Tomorrow in the U.S., we will be all about the turkey and fixings and football and preparing for Black Friday sales, but in the U.K., turkeys are a more traditional dish for Christmas. Why might you ask? We can blame … Continue reading

Posted in British history, buildings and structures, Christmas, Church of England, customs and tradiitons, England, history, holidays, kings and queens, legends, Living in the UK, real life tales, religion, Thanksgiving | Tagged , , , , , , , , , | 4 Comments

The Headless Horseman and the House of Dun

 We have all heard of the Headless Horseman. Surely, you know something of the tale written by Washington Irving in 1820: “The Legend of Sleepy Hollow.” However, did you realize that the Headless Horseman had been a much used motif … Continue reading

Posted in British history, castles, Georgian Era, legends, legends and myths, Scotland, Uncategorized | Tagged , , , , , , , , | 2 Comments

Hanging a Monkey as a French Spy During the Napoleonic Wars

What do you know of the Hartlepool Monkey and the “Monkey Hangers”? I certainly knew nothing of the tale until I stumbled across it. Legend says that a shipwrecked monkey was hanged as a French spy during the Napoleonic Wars … Continue reading

Posted in ballads, British history, Georgian England, history, legends, Living in the Regency, Napoleonic Wars | Tagged , , , , , , | 3 Comments

17th Century Witch Hunter, Matthew Hopkins

 Matthew Hopkins was born in Wenham Magna, Suffolk, England. He was a Folk Figure, becoming England’s notorious “Witchfinder General,” active during the English Civil War. He was said to have exploited the fear and unrest of the times for his … Continue reading

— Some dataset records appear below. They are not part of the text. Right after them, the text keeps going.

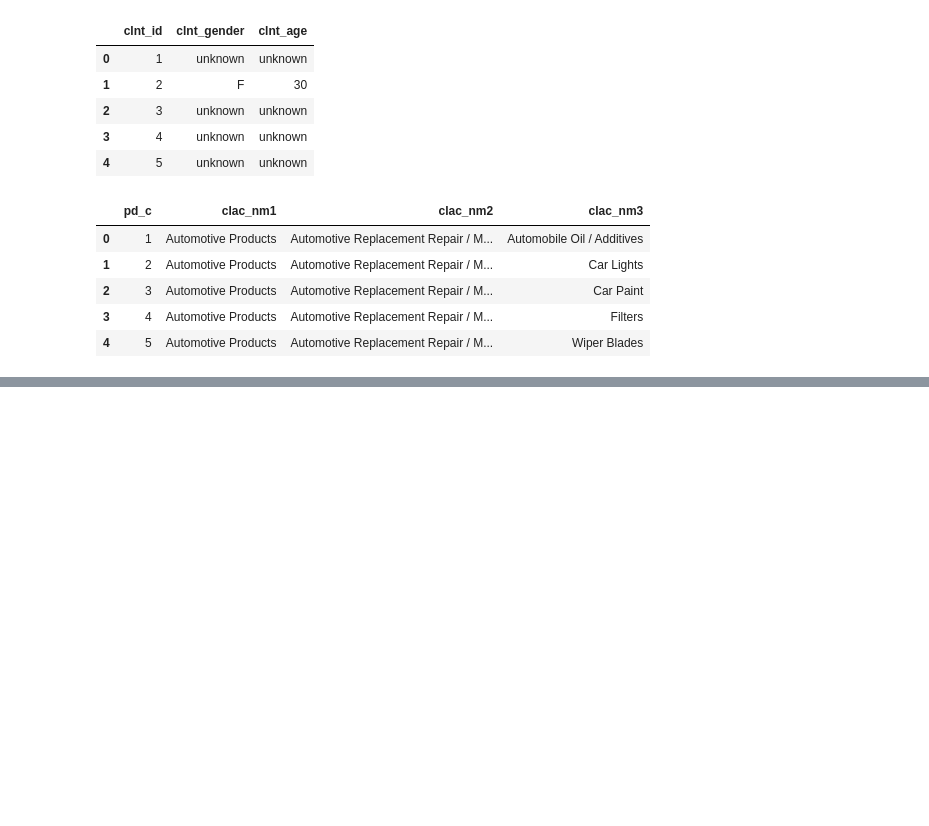
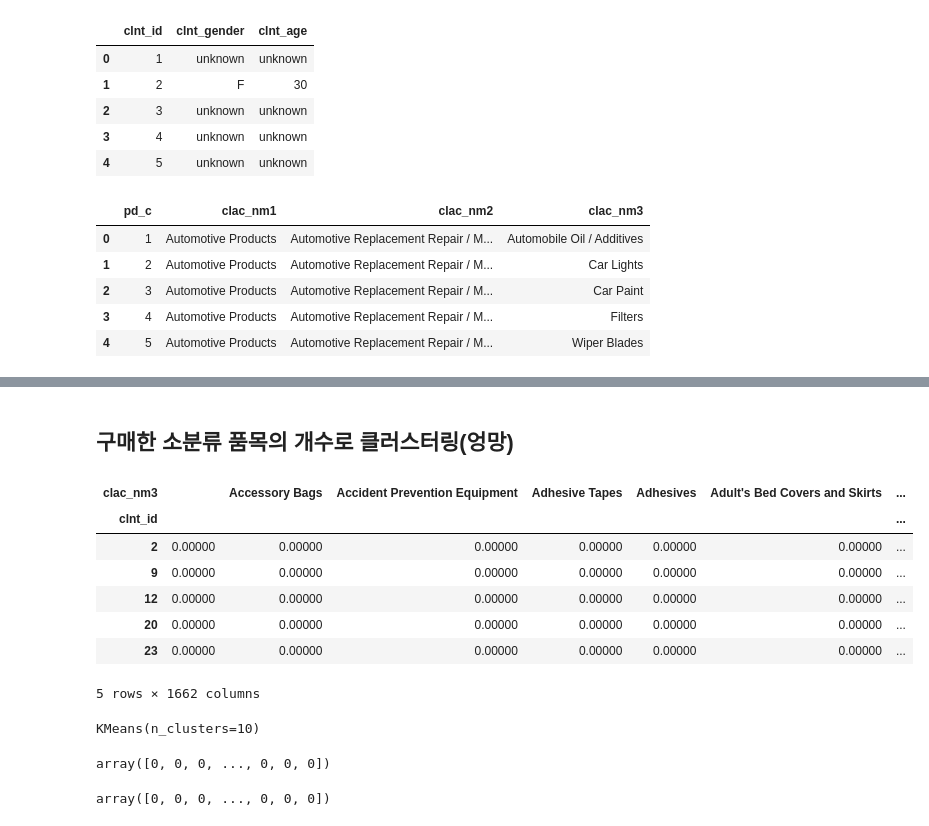
Before and after one commit to Gyeol0/Personalized-Content-Recommendation, a Jupyter notebook: clustering.ipynb, the cells around one changed output, grey strips where cells are left out. Saved outputs shown, nothing was run; the diff lists cells and outputs as text; code cells hidden in the pictures; blank space fills up the shorter version.

```diff
--- a/clustering.ipynb
+++ b/clustering.ipynb
@@ -82,0 +81,3 @@ online_data
+# %%
+trade_drop['pd_c'] = trade_drop['pd_c'].astype('int')
+trade_merge = trade_drop.merge(class_data, on = 'pd_c')
@@ -82,0 +86,28 @@ online_data
+# %% [markdown]
+## 구매한 소분류 품목의 개수로 클러스터링(엉망)
+# %%
+trade_pivot_1 = trade_merge.pivot_table(index = 'clnt_id', columns = 'clac_nm3', aggfunc = 'sum', values = 'buy_ct').fillna(0)
+# %%
+trade_pivot_1.head()
+# %% [output]
+| clac_nm3 |  | Accessory Bags | Accident Prevention Equipment | Adhesive Tapes | Adhesives | Adult's Bed Covers and Skirts | ... |
+| clnt_id |  |  |  |  |  |  | ... |
+| 2 | 0.00000 | 0.00000 | 0.00000 | 0.00000 | 0.00000 | 0.00000 | ... |
+| 9 | 0.00000 | 0.00000 | 0.00000 | 0.00000 | 0.00000 | 0.00000 | ... |
+| 12 | 0.00000 | 0.00000 | 0.00000 | 0.00000 | 0.00000 | 0.00000 | ... |
+| 20 | 0.00000 | 0.00000 | 0.00000 | 0.00000 | 0.00000 | 0.00000 | ... |
+| 23 | 0.00000 | 0.00000 | 0.00000 | 0.00000 | 0.00000 | 0.00000 | ... |
+5 rows × 1662 columns
+# %%
+kmeans_1 = KMeans(n_clusters = 10)
+kmeans_1.fit(trade_pivot_1.values)
+# %% [output]
+KMeans(n_clusters=10)
+# %%
+kmeans_1.labels_
+# %% [output]
+array([0, 0, 0, ..., 0, 0, 0])
+# %%
+kmeans_1.predict(trade_pivot_1.values)
+# %% [output]
+array([0, 0, 0, ..., 0, 0, 0])
```
Also changed, not shown: parts of 21 cells of this notebook.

Posted in British history, Church of England, gothic and paranormal, legends, medieval, mystery | Tagged , , , | 2 Comments

Did Richard II “Invent” the Handkerchief?

Okay, I will admit up front the history of Richard II’s reign is NOT my area of expertise, and so I do NOT mean this piece as a “history” lesson. Rather it is meant to be an interesting historical “tidbit.” … Continue reading

Posted in British history, fashion, history, legends, medieval | Tagged , , , | Comments Off on Did Richard II “Invent” the Handkerchief?

On Ilkla Moor Baht ‘at, Yorkshire Unofficial Anthem

The traditional English folk song, ‘On Ilkla Moor Baht ‘at,’comes from the County of Yorkshire, and it is written in Yorkshire dialect. In The Yorkshire Dictionary (Arnold Kellett, 2002) says the dialect used in the song is representative of the area … Continue reading

Posted in ballads, British history, customs and tradiitons, Great Britain, history, legends, music | Tagged , , , , | 11 Comments

Celebrating the ReRelease of Vampire Darcy’s Desire, Mixing Austen with Vampiric Legends

Next Monday, I will celebrate the rerelease of my vampiric version of Pride and Prejudice, Vampire Darcy’s Desire, which I wrote in 2010. The Ulysses Press version is now out of print, and while I wait to reclaim my rights to … Continue reading

Posted in British history, dueling, estates, George Wickham, Georgian Era, gothic and paranormal, Great Britain, historical fiction, Jane Austen, legends, legends and myths, Living in the Regency, medieval, mystery, Pride and Prejudice, real life tales, Regency era, romance, Scotland, suspense, Ulysses Press, vampires, Victorian era, writing | Tagged , , , , , , , , , | 13 Comments